### Problem description
Once the line with "and semi-transparent underneath" is found in the data, output it and each following line exactly, up to and including the line with "alpha=0.45 if arm_readout", and nothing before or after.

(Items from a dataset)
+ + +
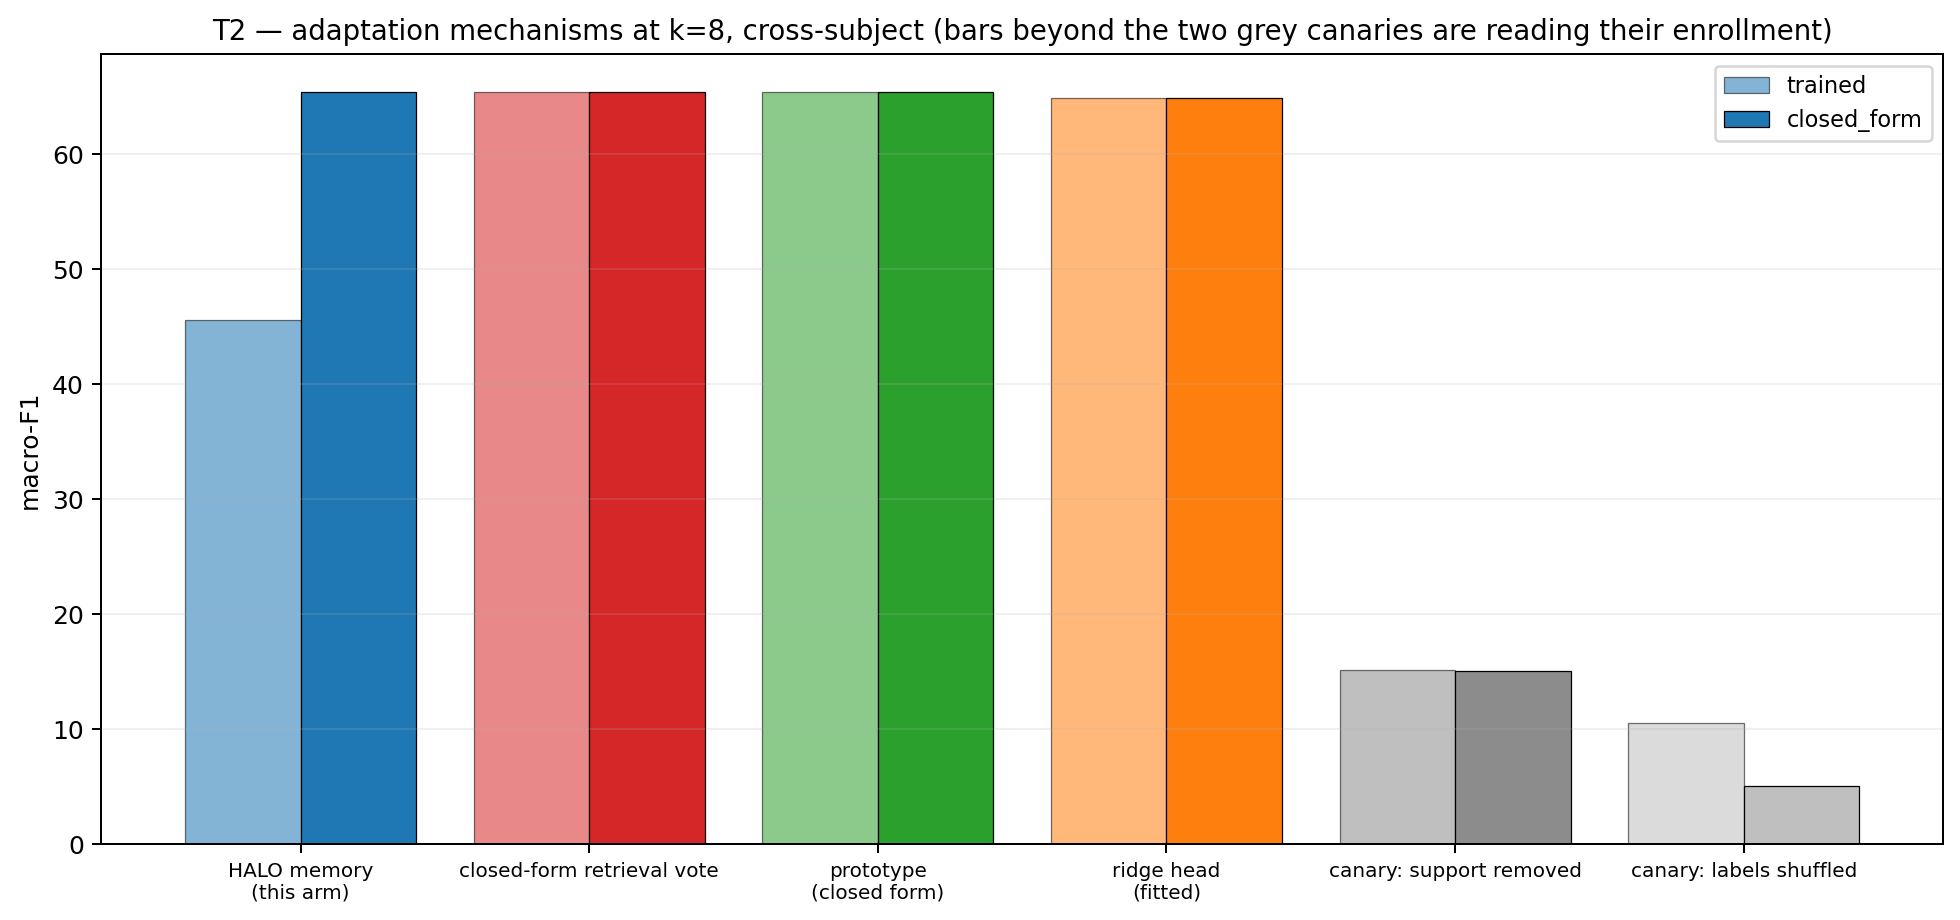
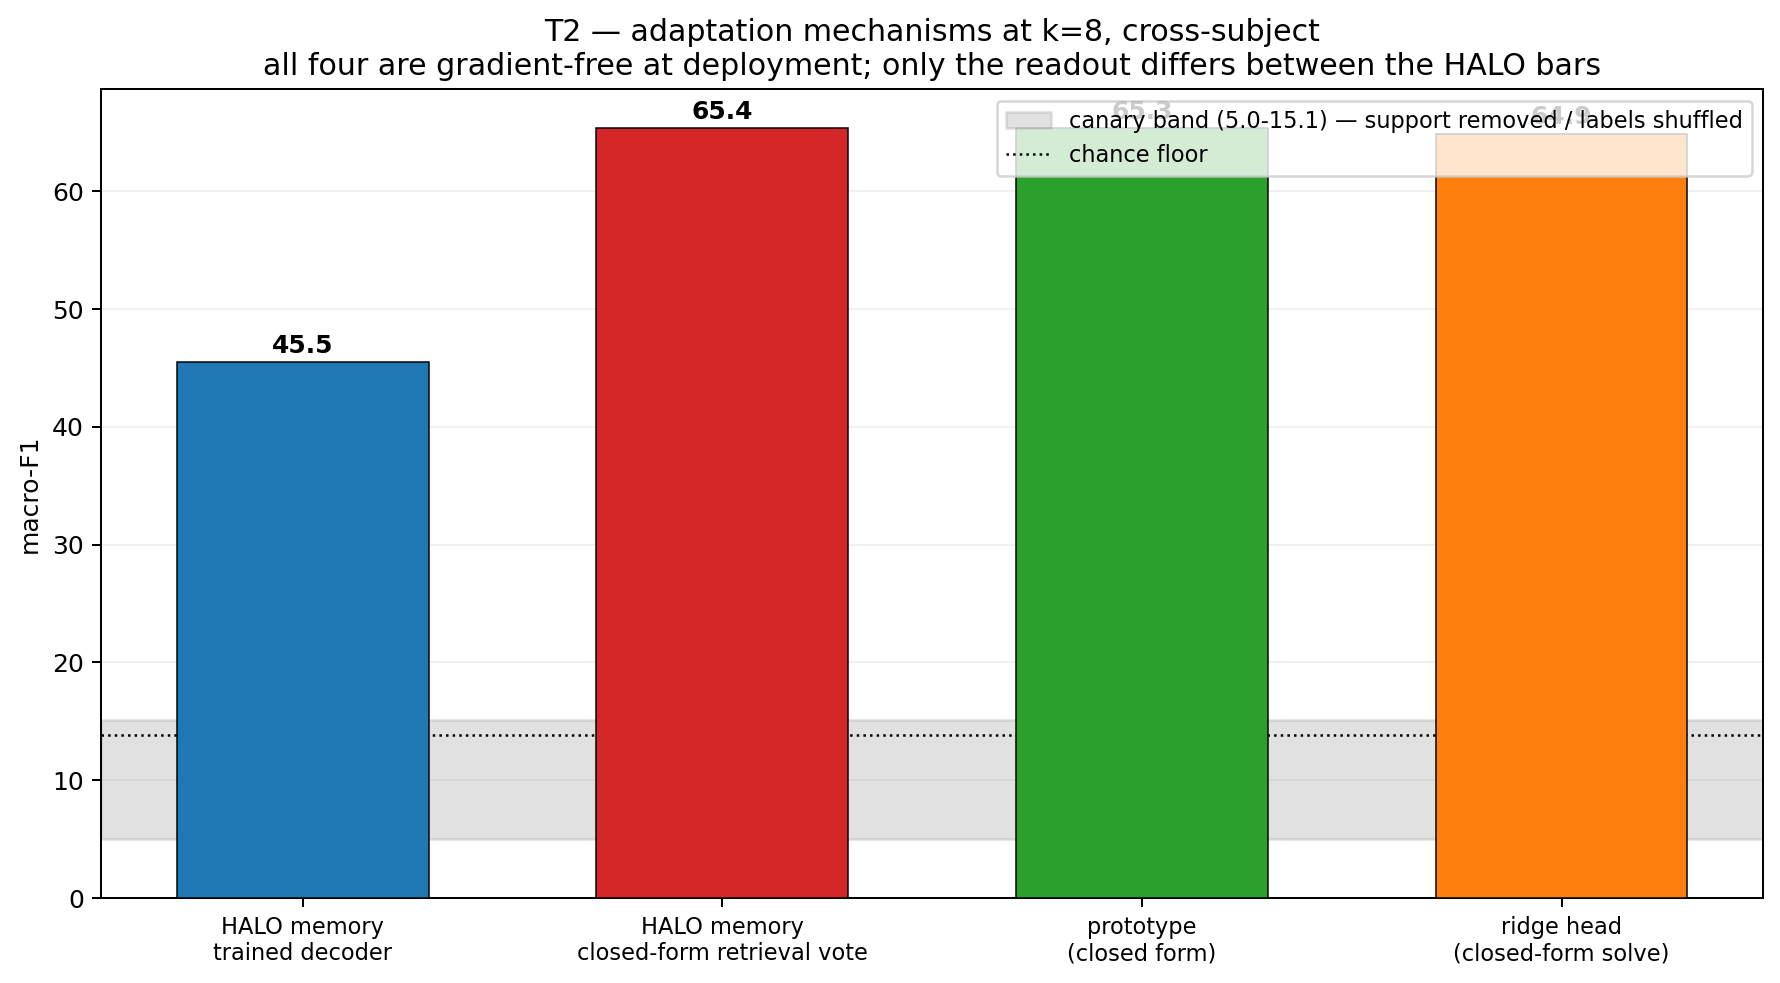
Redraw T2/T3 as single legible panels
The two-panel layout duplicated prototype, ridge and the retrieval vote across both
arms, because those comparators are fitted from the same support rows and do not
depend on which readout HALO uses. Only the HALO readout genuinely differs. T2 also
had hue encoding mechanism while alpha encoded arm, which is two scales fighting.

Both are now one panel with one line or bar per mechanism. The four canary series
(two per arm) collapse into a single shaded band, since the point they make is
'every real method is far above these', not their individual values. Chance floor
drawn explicitly so 'above chance' is on the page rather than inferred.

Claude-Session: https://claude.ai/code/session_019gX5G5bAyPnp6MqN5Vfc7A

diff --git a/training/evidence/plot_results_artifacts.py b/training/evidence/plot_results_artifacts.py
@@ -68,32 +68,65 @@ def curve(cells: dict, field: str, *, subject_relation: str, shape: str = "full"
     return {k: num / den for k, (num, den) in sorted(totals.items()) if den}
 
 
+def method_lines(arms: dict[str, dict], *, subject_relation: str) -> tuple[list, dict]:
+    """The four real methods as one flat list, plus the canary envelope.
+
+    Only ONE thing differs between the two arms: which path reads the retrieved evidence. The
+    prototype and ridge comparators are fitted from the same support rows and are byte-identical
+    across arms, so drawing them once per arm was pure duplication. The canaries DO differ per arm
+    (they are scored through that arm's readout) but all of them sit far below every real method, so
+    they are drawn as one shaded band rather than four more lines nobody can tell apart.
+    """
+    trained, closed = arms.get("trained", {}), arms.get("closed_form", {})
+    lines = [
+        ("HALO memory — trained decoder", "#1f77b4",
+         curve(trained, "f1_macro", subject_relation=subject_relation)),
+        ("HALO memory — closed-form retrieval vote", "#d62728",
+         curve(closed, "f1_macro", subject_relation=subject_relation)
+         or curve(trained, "identity_f1_macro", subject_relation=subject_relation)),
+        ("prototype (closed form)", "#2ca02c",
+         curve(trained, "prototype_f1_macro", subject_relation=subject_relation)),
+        ("ridge head (closed-form solve)", "#ff7f0e",
+         curve(trained, "ridge_head_f1_macro", subject_relation=subject_relation)),
+    ]
+    canaries = []
+    for cells in (trained, closed):
+        for field in ("support_removed_f1_macro", "support_label_shuffled_f1_macro"):
+            points = curve(cells, field, subject_relation=subject_relation)
+            if points:
+                canaries.append(points)
+    return lines, canaries
+
+
+def _draw_canary_band(ax, canaries, ks) -> None:
+    if not canaries:
+        return
+    lo = [min(c.get(k, float("inf")) for c in canaries) for k in ks]
+    hi = [max(c.get(k, float("-inf")) for c in canaries) for k in ks]
+    ax.fill_between(ks, lo, hi, color="#9e9e9e", alpha=0.30, zorder=0,
+                    label="canary band — support removed / labels shuffled")
+
+
 def plot_t3(arms: dict[str, dict], out: Path) -> Path:
-    """T3 — label efficiency. x = k, y = macro-F1, one line per (encoder, mechanism)."""
-    fig, axes = plt.subplots(1, len(arms), figsize=(6.4 * len(arms), 5.0), sharey=True,
-                             squeeze=False)
-    for ax, (arm, cells) in zip(axes[0], arms.items()):
-        for field, label, colour, style, width in SERIES:
-            points = curve(cells, field, subject_relation="cross_subject")
-            if not points:
-                continue
-            # In the closed_form arm the readout IS the retrieval vote, so those two series
-            # coincide exactly. Draw the arm's own readout wider and semi-transparent underneath
-            # so the overlap reads as "identical by construction" rather than "line missing".
-            arm_readout = field == "f1_macro"
-            ax.plot(list(points), list(points.values()), style, color=colour,
-                    linewidth=width + 2.5 if arm_readout else width,
-                    alpha=0.45 if arm_readout else 1.0, zorder=1 if arm_readout else 2,
-                    marker="o" if style == "-" else None, markersize=4, label=label)
-        ax.set_title(f"{arm} — cross-subject enrollment", fontsize=11)
-        ax.set_xlabel("enrolled windows per candidate (k)")
-        ax.grid(alpha=0.25, linewidth=0.6)
-        ax.set_xticks(sorted({k for c in arms.values() for k in curve(c, "f1_macro",
-                                                                     subject_relation="cross_subject")}))
-    axes[0][0].set_ylabel("macro-F1")
-    axes[0][-1].legend(fontsize=8, loc="lower right", framealpha=0.95)
-    fig.suptitle("T3 — label efficiency: adaptation per enrolled example (dev roster, "
-                 "query-weighted)", fontsize=12)
+    """T3 — label efficiency. One panel: x = k, y = macro-F1, one line per mechanism."""
+    fig, ax = plt.subplots(figsize=(9.5, 6.0))
+    lines, canaries = method_lines(arms, subject_relation="cross_subject")
+    ks = sorted({k for _, _, points in lines for k in points})
+    for label, colour, points in lines:
+        if not points:
+            continue
+        ax.plot(list(points), list(points.values()), "-o", color=colour, linewidth=2.2,
+                markersize=5, label=label, zorder=3)
+    _draw_canary_band(ax, canaries, ks)
+    ax.axhline(13.8, color="black", linestyle=":", linewidth=1,
+               label="chance floor (100/C, query-weighted)")
+    ax.set_xticks(ks)
+    ax.set_xlabel("enrolled windows per candidate (k)")
+    ax.set_ylabel("macro-F1")
+    ax.set_title("T3 — label efficiency: how much one enrolled example buys\n"
+                 "cross-subject, dev roster, query-weighted", fontsize=12)
+    ax.grid(alpha=0.25, linewidth=0.6)
+    ax.legend(fontsize=9, loc="lower right", framealpha=0.95)
     fig.tight_layout()
     fig.savefig(out, dpi=180, bbox_inches="tight")
     plt.close(fig)
@@ -101,30 +134,32 @@ def plot_t3(arms: dict[str, dict], out: Path) -> Path:
 
 
 def plot_t2(arms: dict[str, dict], out: Path, *, at_k: int = 8) -> Path:
-    """T2 — mechanism comparison at one budget, each mechanism beside its canaries."""
-    labels, groups = [], []
-    for arm, cells in arms.items():
-        values = []
-        for field, label, *_ in SERIES:
-            points = curve(cells, field, subject_relation="cross_subject")
-            values.append(points.get(at_k, float("nan")))
-        groups.append(values)
-        labels.append(arm)
+    """T2 — one bar per mechanism at a single budget, against the canary band."""
+    lines, canaries = method_lines(arms, subject_relation="cross_subject")
+    names = [label for label, _, points in lines if points.get(at_k) is not None]
+    values = [points[at_k] for _, _, points in lines if points.get(at_k) is not None]
+    colours = [colour for _, colour, points in lines if points.get(at_k) is not None]
 
-    fig, ax = plt.subplots(figsize=(11, 5.2))
-    width = 0.8 / max(len(groups), 1)
-    x = np.arange(len(SERIES))
-    for index, (arm, values) in enumerate(zip(labels, groups)):
-        ax.bar(x + index * width, values, width, label=arm,
-               color=[s[2] for s in SERIES], alpha=0.55 + 0.45 * index,
-               edgecolor="black", linewidth=0.5)
-    ax.set_xticks(x + width * (len(groups) - 1) / 2)
-    ax.set_xticklabels([s[1].replace(" (", "\n(") for s in SERIES], fontsize=8)
+    fig, ax = plt.subplots(figsize=(10, 5.6))
+    bars = ax.bar(range(len(values)), values, 0.6, color=colours, edgecolor="black",
+                  linewidth=0.6, zorder=3)
+    for bar, value in zip(bars, values):
+        ax.text(bar.get_x() + bar.get_width() / 2, value + 0.8, f"{value:.1f}",
+                ha="center", fontsize=10, fontweight="bold")
+    if canaries:
+        lo = min(c.get(at_k, float("inf")) for c in canaries)
+        hi = max(c.get(at_k, float("-inf")) for c in canaries)
+        ax.axhspan(lo, hi, color="#9e9e9e", alpha=0.30, zorder=0,
+                   label=f"canary band ({lo:.1f}-{hi:.1f}) — support removed / labels shuffled")
+    ax.axhline(13.8, color="black", linestyle=":", linewidth=1, label="chance floor")
+    ax.set_xticks(range(len(names)))
+    ax.set_xticklabels([n.replace(" — ", "\n").replace(" (", "\n(") for n in names], fontsize=9)
     ax.set_ylabel("macro-F1")
-    ax.set_title(f"T2 — adaptation mechanisms at k={at_k}, cross-subject "
-                 f"(bars beyond the two grey canaries are reading their enrollment)", fontsize=11)
+    ax.set_title(f"T2 — adaptation mechanisms at k={at_k}, cross-subject\n"
+                 "all four are gradient-free at deployment; only the readout differs "
+                 "between the HALO bars", fontsize=12)
     ax.grid(axis="y", alpha=0.25, linewidth=0.6)
-    ax.legend(fontsize=9)
+    ax.legend(fontsize=9, loc="upper right")
     fig.tight_layout()
     fig.savefig(out, dpi=180, bbox_inches="tight")
     plt.close(fig)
+ + +
### Output of the exercise
-            # coincide exactly. Draw the arm's own readout wider and semi-transparent underneath
-            # so the overlap reads as "identical by construction" rather than "line missing".
-            arm_readout = field == "f1_macro"
-            ax.plot(list(points), list(points.values()), style, color=colour,
-                    linewidth=width + 2.5 if arm_readout else width,
-                    alpha=0.45 if arm_readout else 1.0, zorder=1 if arm_readout else 2,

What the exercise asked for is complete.